ACTIVITY:
In the listing below, find each line that holds the string "updateState" and copy it.

RECORD EXCERPTS:

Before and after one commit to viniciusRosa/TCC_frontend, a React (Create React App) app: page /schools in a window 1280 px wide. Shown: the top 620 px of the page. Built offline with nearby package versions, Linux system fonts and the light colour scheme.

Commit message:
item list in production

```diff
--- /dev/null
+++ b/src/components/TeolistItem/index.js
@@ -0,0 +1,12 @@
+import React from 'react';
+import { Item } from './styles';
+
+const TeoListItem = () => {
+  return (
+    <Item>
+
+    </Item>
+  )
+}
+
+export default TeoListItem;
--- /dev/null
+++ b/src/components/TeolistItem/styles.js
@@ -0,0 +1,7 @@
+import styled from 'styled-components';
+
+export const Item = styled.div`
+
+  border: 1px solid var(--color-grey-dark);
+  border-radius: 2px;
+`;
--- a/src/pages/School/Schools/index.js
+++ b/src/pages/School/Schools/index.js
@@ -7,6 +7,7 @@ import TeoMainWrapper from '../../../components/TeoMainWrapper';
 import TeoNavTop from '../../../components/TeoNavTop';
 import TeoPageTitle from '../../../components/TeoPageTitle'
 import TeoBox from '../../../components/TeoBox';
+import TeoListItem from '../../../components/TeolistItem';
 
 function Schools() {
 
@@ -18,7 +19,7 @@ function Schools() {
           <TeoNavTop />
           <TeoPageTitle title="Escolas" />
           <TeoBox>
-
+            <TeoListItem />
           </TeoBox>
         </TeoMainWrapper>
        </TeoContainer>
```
--
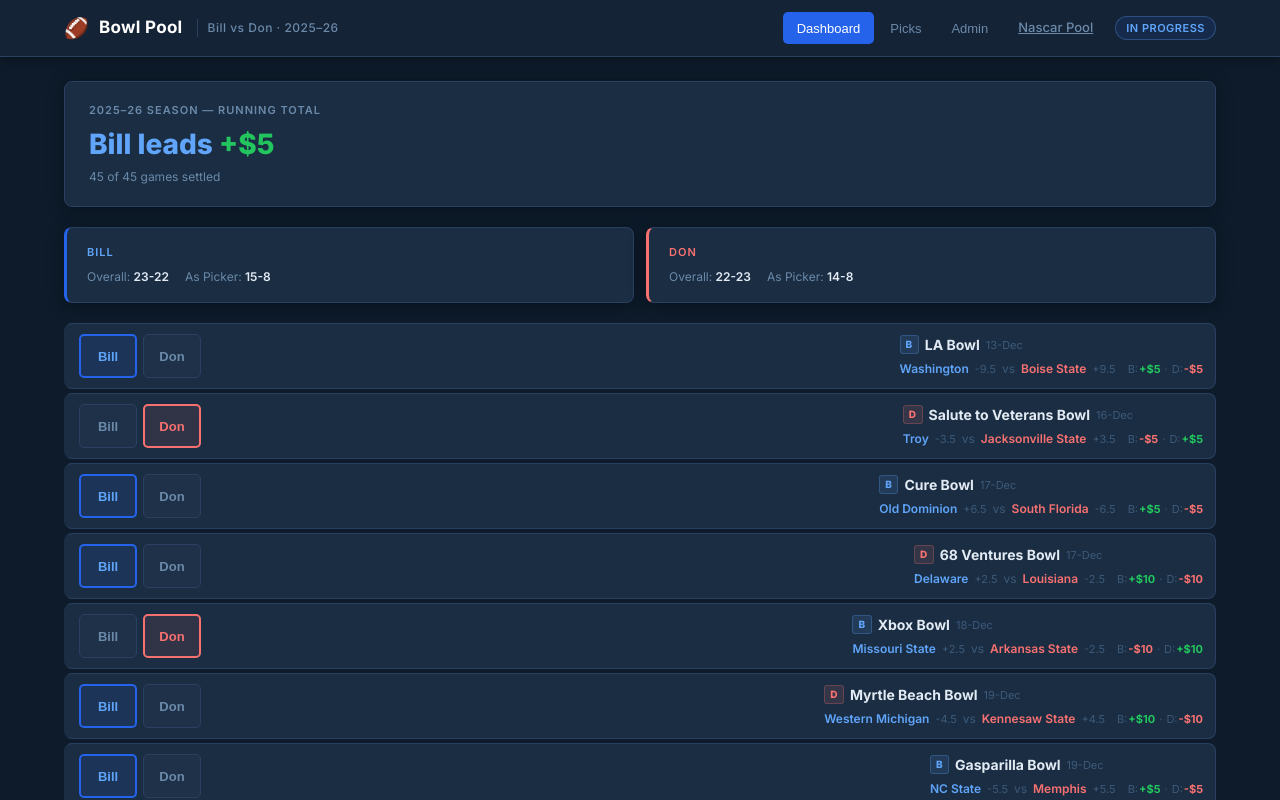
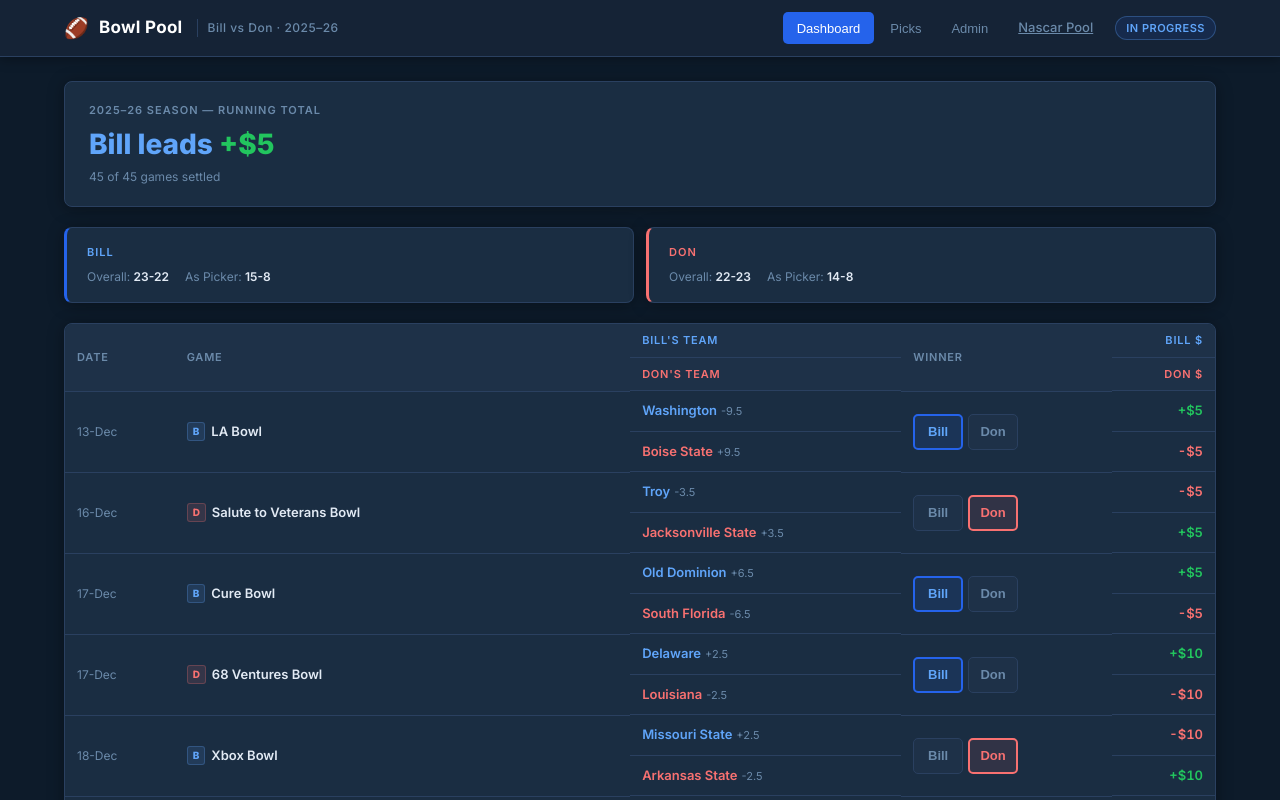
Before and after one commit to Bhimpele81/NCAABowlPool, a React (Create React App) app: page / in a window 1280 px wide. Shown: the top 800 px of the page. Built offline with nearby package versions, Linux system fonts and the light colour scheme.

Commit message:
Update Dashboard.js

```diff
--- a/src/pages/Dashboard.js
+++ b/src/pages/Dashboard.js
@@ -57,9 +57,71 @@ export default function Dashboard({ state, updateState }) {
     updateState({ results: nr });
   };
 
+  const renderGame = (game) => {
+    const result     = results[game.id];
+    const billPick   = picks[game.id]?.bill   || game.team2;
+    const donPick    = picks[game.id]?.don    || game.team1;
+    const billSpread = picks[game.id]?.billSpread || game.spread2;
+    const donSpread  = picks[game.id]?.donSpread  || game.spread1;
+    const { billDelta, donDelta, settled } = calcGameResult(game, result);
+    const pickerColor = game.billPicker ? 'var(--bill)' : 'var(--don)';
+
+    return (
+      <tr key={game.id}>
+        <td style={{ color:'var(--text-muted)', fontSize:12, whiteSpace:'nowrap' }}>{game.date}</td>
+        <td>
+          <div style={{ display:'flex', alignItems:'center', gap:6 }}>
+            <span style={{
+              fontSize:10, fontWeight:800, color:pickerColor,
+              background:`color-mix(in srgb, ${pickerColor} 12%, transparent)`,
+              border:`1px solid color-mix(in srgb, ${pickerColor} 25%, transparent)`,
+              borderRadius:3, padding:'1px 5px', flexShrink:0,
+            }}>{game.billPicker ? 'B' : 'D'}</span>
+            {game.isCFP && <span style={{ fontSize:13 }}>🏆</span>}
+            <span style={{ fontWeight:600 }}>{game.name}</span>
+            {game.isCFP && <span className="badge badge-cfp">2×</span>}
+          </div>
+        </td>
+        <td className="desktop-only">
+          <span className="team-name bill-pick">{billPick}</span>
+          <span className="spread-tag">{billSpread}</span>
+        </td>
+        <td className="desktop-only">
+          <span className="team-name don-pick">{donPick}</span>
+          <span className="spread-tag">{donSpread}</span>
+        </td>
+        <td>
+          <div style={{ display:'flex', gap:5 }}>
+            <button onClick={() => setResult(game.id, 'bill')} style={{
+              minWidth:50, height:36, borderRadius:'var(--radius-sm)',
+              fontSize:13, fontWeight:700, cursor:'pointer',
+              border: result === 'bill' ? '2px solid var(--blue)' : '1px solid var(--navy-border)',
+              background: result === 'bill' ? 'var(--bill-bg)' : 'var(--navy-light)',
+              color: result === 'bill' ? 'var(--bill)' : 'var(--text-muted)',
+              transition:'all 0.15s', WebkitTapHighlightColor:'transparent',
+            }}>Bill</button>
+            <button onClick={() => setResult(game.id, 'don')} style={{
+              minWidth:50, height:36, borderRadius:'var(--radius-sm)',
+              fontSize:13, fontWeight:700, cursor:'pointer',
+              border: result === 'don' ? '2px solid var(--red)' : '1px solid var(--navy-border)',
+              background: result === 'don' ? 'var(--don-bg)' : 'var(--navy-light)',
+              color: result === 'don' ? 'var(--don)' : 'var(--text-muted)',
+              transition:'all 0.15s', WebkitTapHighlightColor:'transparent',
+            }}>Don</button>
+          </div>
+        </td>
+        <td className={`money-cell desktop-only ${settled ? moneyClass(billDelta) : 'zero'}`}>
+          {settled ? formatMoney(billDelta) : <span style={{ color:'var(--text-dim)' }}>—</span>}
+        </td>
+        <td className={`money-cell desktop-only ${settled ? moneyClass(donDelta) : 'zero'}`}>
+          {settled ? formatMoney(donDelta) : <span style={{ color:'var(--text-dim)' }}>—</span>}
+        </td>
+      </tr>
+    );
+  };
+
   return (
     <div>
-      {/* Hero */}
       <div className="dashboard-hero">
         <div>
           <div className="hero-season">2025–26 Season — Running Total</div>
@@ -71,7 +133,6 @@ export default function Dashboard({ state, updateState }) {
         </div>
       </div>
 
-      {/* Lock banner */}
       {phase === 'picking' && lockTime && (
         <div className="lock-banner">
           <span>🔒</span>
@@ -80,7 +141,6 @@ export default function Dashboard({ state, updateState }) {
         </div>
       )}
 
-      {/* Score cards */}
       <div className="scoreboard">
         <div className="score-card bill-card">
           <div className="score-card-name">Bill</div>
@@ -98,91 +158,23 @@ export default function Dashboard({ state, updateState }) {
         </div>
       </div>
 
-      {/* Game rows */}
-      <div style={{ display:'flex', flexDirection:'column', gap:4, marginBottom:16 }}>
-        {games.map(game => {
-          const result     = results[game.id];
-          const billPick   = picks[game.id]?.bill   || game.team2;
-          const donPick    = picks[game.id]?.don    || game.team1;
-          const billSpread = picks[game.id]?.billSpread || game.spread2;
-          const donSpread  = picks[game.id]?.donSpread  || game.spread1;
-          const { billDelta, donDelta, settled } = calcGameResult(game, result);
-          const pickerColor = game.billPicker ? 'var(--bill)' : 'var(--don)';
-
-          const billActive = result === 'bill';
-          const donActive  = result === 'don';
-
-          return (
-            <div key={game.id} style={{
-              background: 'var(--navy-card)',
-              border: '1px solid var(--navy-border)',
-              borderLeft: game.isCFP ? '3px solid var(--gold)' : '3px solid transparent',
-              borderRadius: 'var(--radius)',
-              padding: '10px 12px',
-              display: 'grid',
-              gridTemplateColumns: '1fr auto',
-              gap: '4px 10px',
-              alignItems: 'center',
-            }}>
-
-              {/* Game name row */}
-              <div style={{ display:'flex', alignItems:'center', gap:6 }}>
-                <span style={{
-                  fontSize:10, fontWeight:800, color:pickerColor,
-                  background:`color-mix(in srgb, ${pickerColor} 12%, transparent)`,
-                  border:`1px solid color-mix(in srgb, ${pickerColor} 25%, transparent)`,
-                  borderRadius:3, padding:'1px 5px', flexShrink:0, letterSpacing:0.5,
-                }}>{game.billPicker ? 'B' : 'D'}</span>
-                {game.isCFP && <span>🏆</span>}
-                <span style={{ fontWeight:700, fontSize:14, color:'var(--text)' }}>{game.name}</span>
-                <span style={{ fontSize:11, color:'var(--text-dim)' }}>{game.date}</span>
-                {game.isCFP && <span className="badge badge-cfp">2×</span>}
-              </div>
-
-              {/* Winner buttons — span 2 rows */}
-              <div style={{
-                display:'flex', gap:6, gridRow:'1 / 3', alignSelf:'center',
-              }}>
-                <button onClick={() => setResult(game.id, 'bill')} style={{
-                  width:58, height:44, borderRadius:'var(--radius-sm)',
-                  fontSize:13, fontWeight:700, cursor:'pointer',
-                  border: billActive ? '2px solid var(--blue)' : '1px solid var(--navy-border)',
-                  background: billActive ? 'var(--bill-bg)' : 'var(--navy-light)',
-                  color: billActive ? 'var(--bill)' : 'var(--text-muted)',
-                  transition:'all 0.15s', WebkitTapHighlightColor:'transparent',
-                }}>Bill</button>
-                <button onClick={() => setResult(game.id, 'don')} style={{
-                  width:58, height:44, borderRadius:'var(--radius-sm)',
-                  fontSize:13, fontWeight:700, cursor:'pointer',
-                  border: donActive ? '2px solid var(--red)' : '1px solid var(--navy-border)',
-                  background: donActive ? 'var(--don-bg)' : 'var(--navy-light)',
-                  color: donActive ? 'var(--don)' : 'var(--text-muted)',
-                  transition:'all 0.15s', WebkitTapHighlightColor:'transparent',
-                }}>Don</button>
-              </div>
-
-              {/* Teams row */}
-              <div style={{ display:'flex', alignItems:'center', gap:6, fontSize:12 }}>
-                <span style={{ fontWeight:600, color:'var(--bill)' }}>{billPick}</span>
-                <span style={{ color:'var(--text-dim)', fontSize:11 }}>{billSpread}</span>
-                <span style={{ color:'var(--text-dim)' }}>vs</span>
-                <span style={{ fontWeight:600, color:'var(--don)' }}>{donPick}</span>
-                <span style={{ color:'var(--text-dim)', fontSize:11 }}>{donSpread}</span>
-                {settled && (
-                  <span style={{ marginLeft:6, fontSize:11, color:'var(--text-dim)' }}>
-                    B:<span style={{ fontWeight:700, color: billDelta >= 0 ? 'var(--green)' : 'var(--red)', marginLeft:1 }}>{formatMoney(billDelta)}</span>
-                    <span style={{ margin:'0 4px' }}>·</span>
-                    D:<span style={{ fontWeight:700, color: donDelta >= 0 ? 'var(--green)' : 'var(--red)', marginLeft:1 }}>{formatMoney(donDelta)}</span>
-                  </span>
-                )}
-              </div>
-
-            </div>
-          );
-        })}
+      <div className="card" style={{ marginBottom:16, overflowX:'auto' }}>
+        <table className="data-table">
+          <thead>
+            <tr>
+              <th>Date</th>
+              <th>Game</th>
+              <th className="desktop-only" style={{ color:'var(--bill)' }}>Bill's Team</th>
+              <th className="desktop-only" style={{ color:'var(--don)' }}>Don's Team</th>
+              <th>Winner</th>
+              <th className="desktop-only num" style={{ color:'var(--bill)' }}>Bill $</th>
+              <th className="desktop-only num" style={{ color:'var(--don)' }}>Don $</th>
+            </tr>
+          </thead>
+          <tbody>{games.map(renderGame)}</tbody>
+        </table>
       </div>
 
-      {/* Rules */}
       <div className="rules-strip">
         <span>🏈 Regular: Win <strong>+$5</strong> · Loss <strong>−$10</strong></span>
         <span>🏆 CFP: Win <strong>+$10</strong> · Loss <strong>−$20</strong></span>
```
---
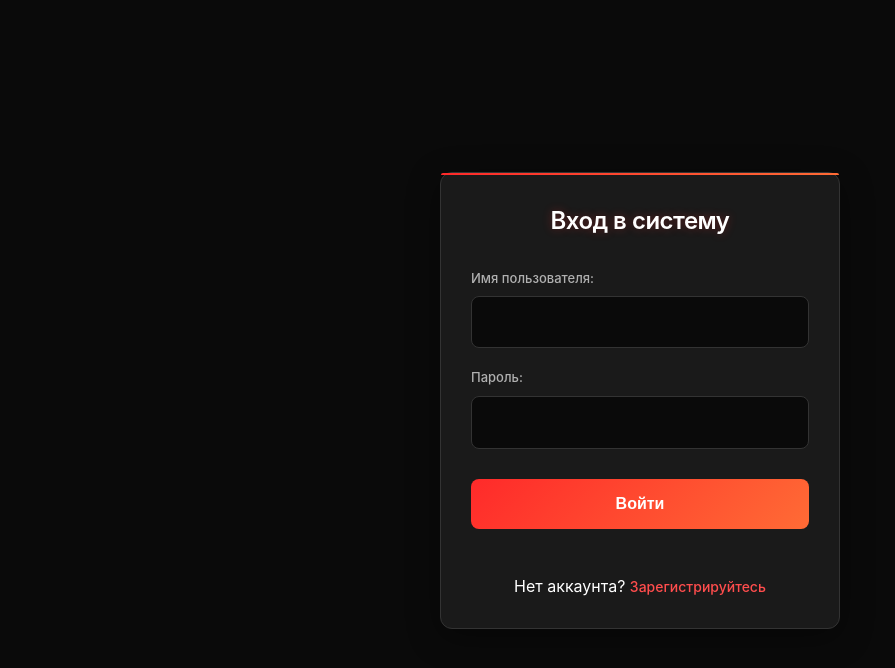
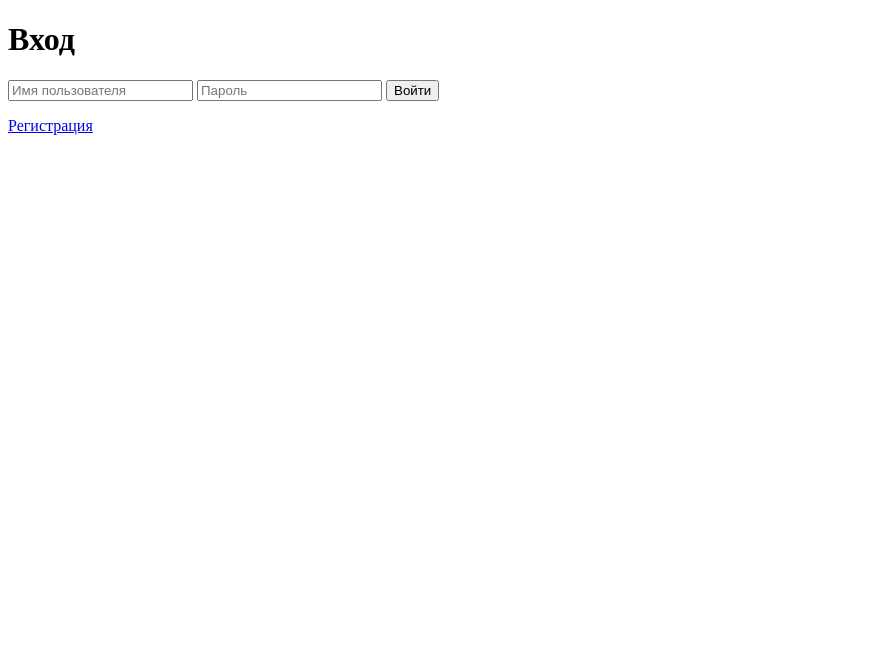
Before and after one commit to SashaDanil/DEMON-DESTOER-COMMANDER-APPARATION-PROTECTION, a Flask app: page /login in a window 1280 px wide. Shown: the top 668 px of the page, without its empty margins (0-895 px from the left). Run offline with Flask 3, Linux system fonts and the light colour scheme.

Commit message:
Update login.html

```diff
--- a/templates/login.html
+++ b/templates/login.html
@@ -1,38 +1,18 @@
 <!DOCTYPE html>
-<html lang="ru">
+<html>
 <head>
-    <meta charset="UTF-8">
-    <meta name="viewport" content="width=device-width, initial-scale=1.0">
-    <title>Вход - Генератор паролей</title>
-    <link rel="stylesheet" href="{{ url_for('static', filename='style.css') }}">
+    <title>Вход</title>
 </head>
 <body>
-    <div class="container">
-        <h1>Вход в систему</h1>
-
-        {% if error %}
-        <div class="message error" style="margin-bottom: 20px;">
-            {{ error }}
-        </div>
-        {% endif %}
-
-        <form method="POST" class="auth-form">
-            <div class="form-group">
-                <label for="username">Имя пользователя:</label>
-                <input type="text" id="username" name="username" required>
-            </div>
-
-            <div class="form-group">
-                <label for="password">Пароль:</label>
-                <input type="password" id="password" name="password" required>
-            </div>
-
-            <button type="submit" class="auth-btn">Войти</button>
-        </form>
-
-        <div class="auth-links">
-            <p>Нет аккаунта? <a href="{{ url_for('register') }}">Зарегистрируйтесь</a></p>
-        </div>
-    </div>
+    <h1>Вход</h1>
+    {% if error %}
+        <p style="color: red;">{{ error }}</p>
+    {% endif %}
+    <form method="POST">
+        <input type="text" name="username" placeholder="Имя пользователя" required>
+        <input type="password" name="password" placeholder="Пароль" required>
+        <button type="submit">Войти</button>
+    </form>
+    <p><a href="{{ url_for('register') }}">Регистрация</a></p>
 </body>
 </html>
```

THE COMPLETED TASK:
@@ -57,9 +57,71 @@ export default function Dashboard({ state, updateState }) {
     updateState({ results: nr });
@@ -71,7 +133,6 @@ export default function Dashboard({ state, updateState }) {
@@ -80,7 +141,6 @@ export default function Dashboard({ state, updateState }) {
@@ -98,91 +158,23 @@ export default function Dashboard({ state, updateState }) {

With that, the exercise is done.